┌──

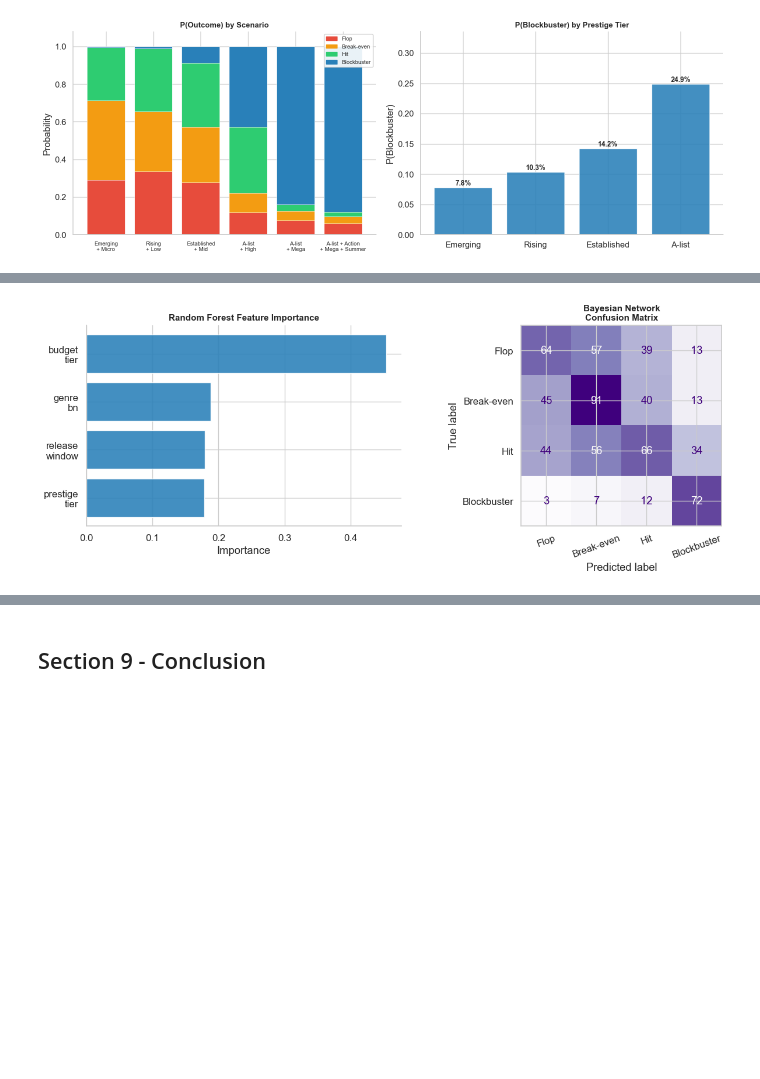
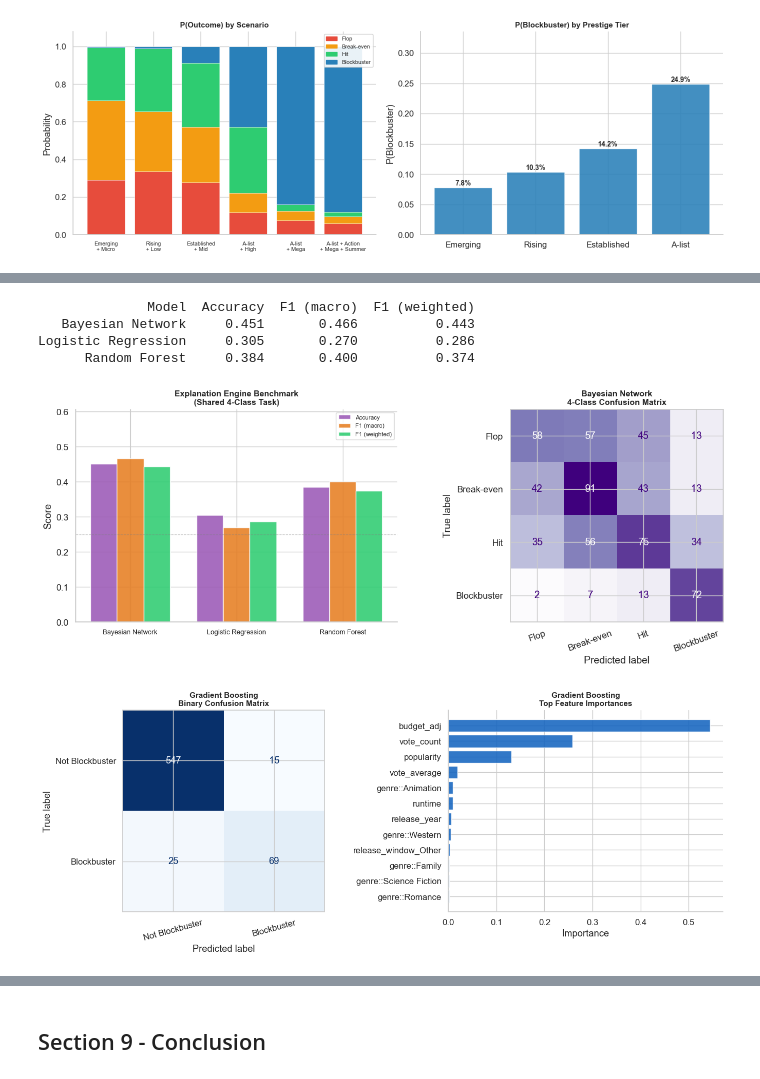
Before and after one commit to stefhooy/box-office-bayesian, a Jupyter notebook: blockbuster_formula_version_2.ipynb, the cells around one changed output, grey strips where cells are left out. Saved outputs shown, nothing was run; the diff lists cells and outputs as text; code cells hidden in the pictures; blank space fills up the shorter version.

Commit message:
Doing a two layer model now , since accuracy model is at 45% , its low

```diff
--- a/blockbuster_formula_version_2.ipynb
+++ b/blockbuster_formula_version_2.ipynb
@@ -1317,30 +1458,74 @@ Logistic Regression  0.304878    0.269596       0.286347
 # %%
-# RF feature importance
-from sklearn.metrics import ConfusionMatrixDisplay
+# Visual diagnostics for both layers
 
-feat_names = ['prestige_tier', 'genre_bn', 'release_window', 'budget_tier']
-importances = rf.feature_importances_
+def model_metrics(y_true, y_pred, name):
+    return {
+        'Model': name,
+        'Accuracy': accuracy_score(y_true, y_pred),
+        'F1 (macro)': f1_score(y_true, y_pred, average='macro', zero_division=0),
+        'F1 (weighted)': f1_score(y_true, y_pred, average='weighted', zero_division=0),
+    }
 
-fig, axes = plt.subplots(1, 2, figsize=(13, 5))
+explanation_results = pd.DataFrame([
+    model_metrics(y_test, y_pred_bn, 'Bayesian Network'),
+    model_metrics(y_test, y_pred_lr, 'Logistic Regression'),
+    model_metrics(y_test, y_pred_rf, 'Random Forest'),
+])
+print(explanation_results.to_string(index=False, float_format=lambda x: f'{x:.3f}'))
 
-# Feature importance (horizontal bar)
-idx = np.argsort(importances)
-axes[0].barh([feat_names[i].replace('_', '\n') for i in idx], importances[idx],
-             color='#2980b9', edgecolor='white', alpha=0.88)
-axes[0].set_title('Random Forest Feature Importance', fontsize=11, fontweight='bold')
-axes[0].set_xlabel('Importance')
+fig, axes = plt.subplots(1, 2, figsize=(14, 5.5))
+metric_cols = ['Accuracy', 'F1 (macro)', 'F1 (weighted)']
+x = np.arange(len(explanation_results))
+width = 0.25
+pal = ['#9b59b6', '#e67e22', '#2ecc71']
+
+for i, (col, color) in enumerate(zip(metric_cols, pal)):
+    axes[0].bar(x + (i - 1) * width, explanation_results[col], width,
+                label=col, color=color, alpha=0.88, edgecolor='white')
+axes[0].axhline(0.25, color='grey', linestyle='--', linewidth=0.8, alpha=0.6)
+axes[0].set_xticks(x)
+axes[0].set_xticklabels(explanation_results['Model'], fontsize=9)
+axes[0].set_ylim(0, min(explanation_results[metric_cols].max().max() * 1.3, 1.0))
+axes[0].set_title('Explanation Engine Benchmark' + chr(10) + '(Shared 4-Class Task)', fontsize=11, fontweight='bold')
+axes[0].set_ylabel('Score')
+axes[0].legend(fontsize=8)
 sns.despine(ax=axes[0])
 
-# BN confusion matrix
 cm_bn = confusion_matrix(y_test, y_pred_bn, labels=outcome_order)
 ConfusionMatrixDisplay(cm_bn, display_labels=outcome_order).plot(
     ax=axes[1], colorbar=False, cmap='Purples'
 )
-axes[1].set_title('Bayesian Network\nConfusion Matrix', fontsize=11, fontweight='bold')
+axes[1].set_title('Bayesian Network' + chr(10) + '4-Class Confusion Matrix', fontsize=11, fontweight='bold')
 axes[1].tick_params(axis='x', rotation=20)
+
+plt.tight_layout()
+plt.savefig(OUTPUTS_PATH / 'model_comparison.png', dpi=150, bbox_inches='tight')
+plt.show()
+
+fig, axes = plt.subplots(1, 2, figsize=(14, 5.5))
+cm_gb = confusion_matrix(y_test_pred, gb_pred)
+ConfusionMatrixDisplay(cm_gb, display_labels=['Not Blockbuster', 'Blockbuster']).plot(
+    ax=axes[0], colorbar=False, cmap='Blues'
+)
+axes[0].set_title('Gradient Boosting' + chr(10) + 'Binary Confusion Matrix', fontsize=11, fontweight='bold')
+axes[0].tick_params(axis='x', rotation=15)
+
+show_top = feature_importance.head(12).sort_values('importance')
+axes[1].barh(show_top['feature'].str.replace('cat__', '', regex=False)
+                           .str.replace('num__', '', regex=False)
+                           .str.replace('genres__', '', regex=False),
+             show_top['importance'], color='#1565c0', edgecolor='white', alpha=0.88)
+axes[1].set_title('Gradient Boosting' + chr(10) + 'Top Feature Importances', fontsize=11, fontweight='bold')
+axes[1].set_xlabel('Importance')
+sns.despine(ax=axes[1])
 
 plt.tight_layout()
 plt.savefig(OUTPUTS_PATH / 'feature_importance.png', dpi=150, bbox_inches='tight')
 plt.show()
 # %% [output]
+              Model  Accuracy  F1 (macro)  F1 (weighted)
+   Bayesian Network     0.451       0.466          0.443
+Logistic Regression     0.305       0.270          0.286
+      Random Forest     0.384       0.400          0.374
-[figure, old version]
+[figure, new version]
+[figure, added]
```
Also changed, not shown: parts of 21 cells of this notebook, 4 other files.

└──

- [EXERCISE GOAL]:
Print every record exactly, without the pictures.

- [YOUR SOLUTION]:
Before and after one commit to stefhooy/box-office-bayesian, a Jupyter notebook: blockbuster_formula_version_2.ipynb, the cells around one changed output, grey strips where cells are left out. Saved outputs shown, nothing was run; the diff lists cells and outputs as text; code cells hidden in the pictures; blank space fills up the shorter version.

Commit message:
Doing a two layer model now , since accuracy model is at 45% , its low

```diff
--- a/blockbuster_formula_version_2.ipynb
+++ b/blockbuster_formula_version_2.ipynb
@@ -1317,30 +1458,74 @@ Logistic Regression  0.304878    0.269596       0.286347
 # %%
-# RF feature importance
-from sklearn.metrics import ConfusionMatrixDisplay
+# Visual diagnostics for both layers
 
-feat_names = ['prestige_tier', 'genre_bn', 'release_window', 'budget_tier']
-importances = rf.feature_importances_
+def model_metrics(y_true, y_pred, name):
+    return {
+        'Model': name,
+        'Accuracy': accuracy_score(y_true, y_pred),
+        'F1 (macro)': f1_score(y_true, y_pred, average='macro', zero_division=0),
+        'F1 (weighted)': f1_score(y_true, y_pred, average='weighted', zero_division=0),
+    }
 
-fig, axes = plt.subplots(1, 2, figsize=(13, 5))
+explanation_results = pd.DataFrame([
+    model_metrics(y_test, y_pred_bn, 'Bayesian Network'),
+    model_metrics(y_test, y_pred_lr, 'Logistic Regression'),
+    model_metrics(y_test, y_pred_rf, 'Random Forest'),
+])
+print(explanation_results.to_string(index=False, float_format=lambda x: f'{x:.3f}'))
 
-# Feature importance (horizontal bar)
-idx = np.argsort(importances)
-axes[0].barh([feat_names[i].replace('_', '\n') for i in idx], importances[idx],
-             color='#2980b9', edgecolor='white', alpha=0.88)
-axes[0].set_title('Random Forest Feature Importance', fontsize=11, fontweight='bold')
-axes[0].set_xlabel('Importance')
+fig, axes = plt.subplots(1, 2, figsize=(14, 5.5))
+metric_cols = ['Accuracy', 'F1 (macro)', 'F1 (weighted)']
+x = np.arange(len(explanation_results))
+width = 0.25
+pal = ['#9b59b6', '#e67e22', '#2ecc71']
+
+for i, (col, color) in enumerate(zip(metric_cols, pal)):
+    axes[0].bar(x + (i - 1) * width, explanation_results[col], width,
+                label=col, color=color, alpha=0.88, edgecolor='white')
+axes[0].axhline(0.25, color='grey', linestyle='--', linewidth=0.8, alpha=0.6)
+axes[0].set_xticks(x)
+axes[0].set_xticklabels(explanation_results['Model'], fontsize=9)
+axes[0].set_ylim(0, min(explanation_results[metric_cols].max().max() * 1.3, 1.0))
+axes[0].set_title('Explanation Engine Benchmark' + chr(10) + '(Shared 4-Class Task)', fontsize=11, fontweight='bold')
+axes[0].set_ylabel('Score')
+axes[0].legend(fontsize=8)
 sns.despine(ax=axes[0])
 
-# BN confusion matrix
 cm_bn = confusion_matrix(y_test, y_pred_bn, labels=outcome_order)
 ConfusionMatrixDisplay(cm_bn, display_labels=outcome_order).plot(
     ax=axes[1], colorbar=False, cmap='Purples'
 )
-axes[1].set_title('Bayesian Network\nConfusion Matrix', fontsize=11, fontweight='bold')
+axes[1].set_title('Bayesian Network' + chr(10) + '4-Class Confusion Matrix', fontsize=11, fontweight='bold')
 axes[1].tick_params(axis='x', rotation=20)
+
+plt.tight_layout()
+plt.savefig(OUTPUTS_PATH / 'model_comparison.png', dpi=150, bbox_inches='tight')
+plt.show()
+
+fig, axes = plt.subplots(1, 2, figsize=(14, 5.5))
+cm_gb = confusion_matrix(y_test_pred, gb_pred)
+ConfusionMatrixDisplay(cm_gb, display_labels=['Not Blockbuster', 'Blockbuster']).plot(
+    ax=axes[0], colorbar=False, cmap='Blues'
+)
+axes[0].set_title('Gradient Boosting' + chr(10) + 'Binary Confusion Matrix', fontsize=11, fontweight='bold')
+axes[0].tick_params(axis='x', rotation=15)
+
+show_top = feature_importance.head(12).sort_values('importance')
+axes[1].barh(show_top['feature'].str.replace('cat__', '', regex=False)
+                           .str.replace('num__', '', regex=False)
+                           .str.replace('genres__', '', regex=False),
+             show_top['importance'], color='#1565c0', edgecolor='white', alpha=0.88)
+axes[1].set_title('Gradient Boosting' + chr(10) + 'Top Feature Importances', fontsize=11, fontweight='bold')
+axes[1].set_xlabel('Importance')
+sns.despine(ax=axes[1])
 
 plt.tight_layout()
 plt.savefig(OUTPUTS_PATH / 'feature_importance.png', dpi=150, bbox_inches='tight')
 plt.show()
 # %% [output]
+              Model  Accuracy  F1 (macro)  F1 (weighted)
+   Bayesian Network     0.451       0.466          0.443
+Logistic Regression     0.305       0.270          0.286
+      Random Forest     0.384       0.400          0.374
-[figure, old version]
+[figure, new version]
+[figure, added]
```
Also changed, not shown: parts of 21 cells of this notebook, 4 other files.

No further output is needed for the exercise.